▸ ABOUT THIS EXERCISE:
Among the entries below, how many lines contain the string "edgecolor"? Reply with that number alone.

▸ INPUT MATERIAL:
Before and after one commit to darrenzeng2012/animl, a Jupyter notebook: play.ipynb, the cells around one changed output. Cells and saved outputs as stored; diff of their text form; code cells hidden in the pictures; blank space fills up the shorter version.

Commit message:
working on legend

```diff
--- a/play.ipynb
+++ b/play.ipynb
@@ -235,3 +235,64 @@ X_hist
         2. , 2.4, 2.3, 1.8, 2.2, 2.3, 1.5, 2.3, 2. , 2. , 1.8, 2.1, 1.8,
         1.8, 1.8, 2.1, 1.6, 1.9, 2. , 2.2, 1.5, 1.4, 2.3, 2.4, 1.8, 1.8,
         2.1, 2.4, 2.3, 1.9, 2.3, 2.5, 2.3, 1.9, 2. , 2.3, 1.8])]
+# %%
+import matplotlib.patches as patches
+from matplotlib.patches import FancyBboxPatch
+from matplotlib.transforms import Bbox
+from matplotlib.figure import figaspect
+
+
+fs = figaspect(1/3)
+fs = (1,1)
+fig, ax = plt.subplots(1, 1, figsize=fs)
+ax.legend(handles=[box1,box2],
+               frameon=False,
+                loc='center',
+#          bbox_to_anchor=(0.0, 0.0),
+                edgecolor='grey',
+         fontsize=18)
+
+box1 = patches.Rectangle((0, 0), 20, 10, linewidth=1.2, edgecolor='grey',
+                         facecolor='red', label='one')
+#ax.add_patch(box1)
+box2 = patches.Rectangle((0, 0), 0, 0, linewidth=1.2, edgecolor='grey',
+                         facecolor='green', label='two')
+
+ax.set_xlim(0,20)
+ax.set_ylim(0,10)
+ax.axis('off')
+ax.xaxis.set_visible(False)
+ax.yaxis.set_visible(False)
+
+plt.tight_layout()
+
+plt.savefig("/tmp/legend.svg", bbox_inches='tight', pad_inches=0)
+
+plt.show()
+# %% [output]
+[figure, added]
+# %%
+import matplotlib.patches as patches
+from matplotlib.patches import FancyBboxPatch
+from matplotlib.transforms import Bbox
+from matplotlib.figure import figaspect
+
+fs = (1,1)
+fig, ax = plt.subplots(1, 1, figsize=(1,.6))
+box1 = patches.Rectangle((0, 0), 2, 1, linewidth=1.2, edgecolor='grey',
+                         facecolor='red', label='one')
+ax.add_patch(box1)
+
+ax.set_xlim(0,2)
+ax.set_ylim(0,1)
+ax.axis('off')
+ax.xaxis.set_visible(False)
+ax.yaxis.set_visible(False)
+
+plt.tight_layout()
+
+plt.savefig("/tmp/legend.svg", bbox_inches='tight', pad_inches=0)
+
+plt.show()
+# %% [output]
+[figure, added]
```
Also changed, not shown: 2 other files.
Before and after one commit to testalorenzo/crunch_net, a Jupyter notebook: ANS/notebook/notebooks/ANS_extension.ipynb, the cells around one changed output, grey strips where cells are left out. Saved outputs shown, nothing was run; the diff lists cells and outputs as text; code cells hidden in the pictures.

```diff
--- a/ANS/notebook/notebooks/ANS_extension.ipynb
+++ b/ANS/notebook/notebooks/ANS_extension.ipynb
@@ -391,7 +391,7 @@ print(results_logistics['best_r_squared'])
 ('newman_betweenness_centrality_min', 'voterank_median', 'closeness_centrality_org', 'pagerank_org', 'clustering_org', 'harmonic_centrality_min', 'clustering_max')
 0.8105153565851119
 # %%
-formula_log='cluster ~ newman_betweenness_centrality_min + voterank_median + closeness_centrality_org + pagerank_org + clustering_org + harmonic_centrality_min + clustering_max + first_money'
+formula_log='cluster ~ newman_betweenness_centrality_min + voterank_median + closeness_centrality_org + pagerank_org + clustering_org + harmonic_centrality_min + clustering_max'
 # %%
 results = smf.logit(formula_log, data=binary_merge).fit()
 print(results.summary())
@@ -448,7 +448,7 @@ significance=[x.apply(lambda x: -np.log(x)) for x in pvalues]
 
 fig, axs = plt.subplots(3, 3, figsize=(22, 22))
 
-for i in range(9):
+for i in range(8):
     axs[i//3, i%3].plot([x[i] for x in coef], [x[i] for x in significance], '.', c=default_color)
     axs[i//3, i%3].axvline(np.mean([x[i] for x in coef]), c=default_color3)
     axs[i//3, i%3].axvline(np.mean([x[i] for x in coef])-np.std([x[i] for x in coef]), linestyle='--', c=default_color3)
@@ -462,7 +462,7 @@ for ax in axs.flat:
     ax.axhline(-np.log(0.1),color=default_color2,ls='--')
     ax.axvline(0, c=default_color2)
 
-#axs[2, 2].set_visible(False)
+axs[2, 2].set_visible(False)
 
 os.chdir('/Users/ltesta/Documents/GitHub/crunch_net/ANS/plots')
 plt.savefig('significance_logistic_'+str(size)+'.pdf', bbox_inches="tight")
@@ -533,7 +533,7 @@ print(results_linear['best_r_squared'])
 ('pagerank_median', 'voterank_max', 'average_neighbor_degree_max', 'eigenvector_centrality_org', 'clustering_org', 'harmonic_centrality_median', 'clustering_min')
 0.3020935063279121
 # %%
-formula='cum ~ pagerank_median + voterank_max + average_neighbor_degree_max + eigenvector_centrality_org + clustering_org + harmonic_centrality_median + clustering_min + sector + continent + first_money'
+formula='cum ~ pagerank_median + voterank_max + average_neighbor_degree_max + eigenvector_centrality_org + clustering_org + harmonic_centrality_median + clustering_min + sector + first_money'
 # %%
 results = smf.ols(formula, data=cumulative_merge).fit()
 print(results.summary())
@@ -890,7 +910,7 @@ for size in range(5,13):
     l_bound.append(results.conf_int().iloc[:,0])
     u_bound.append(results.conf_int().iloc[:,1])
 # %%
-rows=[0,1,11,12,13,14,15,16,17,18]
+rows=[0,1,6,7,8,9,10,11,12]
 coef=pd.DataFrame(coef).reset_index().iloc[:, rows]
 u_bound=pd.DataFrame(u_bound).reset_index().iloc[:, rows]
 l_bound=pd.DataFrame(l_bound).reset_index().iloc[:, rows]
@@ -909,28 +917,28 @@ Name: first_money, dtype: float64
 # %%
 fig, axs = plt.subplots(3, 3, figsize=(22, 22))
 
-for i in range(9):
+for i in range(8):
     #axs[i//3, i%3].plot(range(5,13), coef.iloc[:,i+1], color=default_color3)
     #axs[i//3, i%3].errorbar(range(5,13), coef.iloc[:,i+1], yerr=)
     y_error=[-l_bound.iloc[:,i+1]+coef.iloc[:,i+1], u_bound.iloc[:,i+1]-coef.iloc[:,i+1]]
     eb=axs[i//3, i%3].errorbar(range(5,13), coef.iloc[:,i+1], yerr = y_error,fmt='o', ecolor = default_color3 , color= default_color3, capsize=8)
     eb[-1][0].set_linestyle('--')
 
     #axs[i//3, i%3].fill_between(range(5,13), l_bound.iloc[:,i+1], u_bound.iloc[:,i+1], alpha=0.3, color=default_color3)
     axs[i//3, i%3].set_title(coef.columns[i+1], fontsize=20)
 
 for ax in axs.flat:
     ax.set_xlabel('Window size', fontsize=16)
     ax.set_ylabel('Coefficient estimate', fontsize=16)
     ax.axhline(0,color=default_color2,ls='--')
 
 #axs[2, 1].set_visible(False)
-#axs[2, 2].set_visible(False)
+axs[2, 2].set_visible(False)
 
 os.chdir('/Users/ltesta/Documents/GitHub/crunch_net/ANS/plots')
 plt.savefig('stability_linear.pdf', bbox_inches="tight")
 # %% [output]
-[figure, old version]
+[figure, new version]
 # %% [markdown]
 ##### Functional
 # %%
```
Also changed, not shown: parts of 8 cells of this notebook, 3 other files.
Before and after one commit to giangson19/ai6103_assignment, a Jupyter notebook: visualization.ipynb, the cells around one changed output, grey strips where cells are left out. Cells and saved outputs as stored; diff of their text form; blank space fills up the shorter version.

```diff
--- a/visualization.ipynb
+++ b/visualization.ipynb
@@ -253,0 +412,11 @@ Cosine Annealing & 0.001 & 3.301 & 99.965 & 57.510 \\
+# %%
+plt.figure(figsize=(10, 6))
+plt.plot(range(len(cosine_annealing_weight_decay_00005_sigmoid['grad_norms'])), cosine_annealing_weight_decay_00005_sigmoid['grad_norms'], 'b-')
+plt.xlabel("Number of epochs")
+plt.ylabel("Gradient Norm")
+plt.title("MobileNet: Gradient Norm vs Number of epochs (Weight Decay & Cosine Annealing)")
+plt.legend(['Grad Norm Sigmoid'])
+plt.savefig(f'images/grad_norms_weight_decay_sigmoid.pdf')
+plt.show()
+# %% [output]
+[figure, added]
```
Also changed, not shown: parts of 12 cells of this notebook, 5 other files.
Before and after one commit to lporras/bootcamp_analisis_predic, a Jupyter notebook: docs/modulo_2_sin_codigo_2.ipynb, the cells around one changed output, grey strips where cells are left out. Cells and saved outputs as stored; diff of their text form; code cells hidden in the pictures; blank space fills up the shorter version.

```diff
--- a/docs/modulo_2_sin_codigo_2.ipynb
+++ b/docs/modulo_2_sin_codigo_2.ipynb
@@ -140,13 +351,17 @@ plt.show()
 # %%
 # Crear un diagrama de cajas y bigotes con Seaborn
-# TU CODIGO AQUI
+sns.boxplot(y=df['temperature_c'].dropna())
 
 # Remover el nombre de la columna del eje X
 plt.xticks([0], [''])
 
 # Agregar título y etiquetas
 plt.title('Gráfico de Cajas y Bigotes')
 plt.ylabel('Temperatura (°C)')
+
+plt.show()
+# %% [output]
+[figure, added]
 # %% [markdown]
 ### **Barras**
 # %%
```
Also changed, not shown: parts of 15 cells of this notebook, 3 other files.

▸ SOLUTION FOR THIS TASK:
4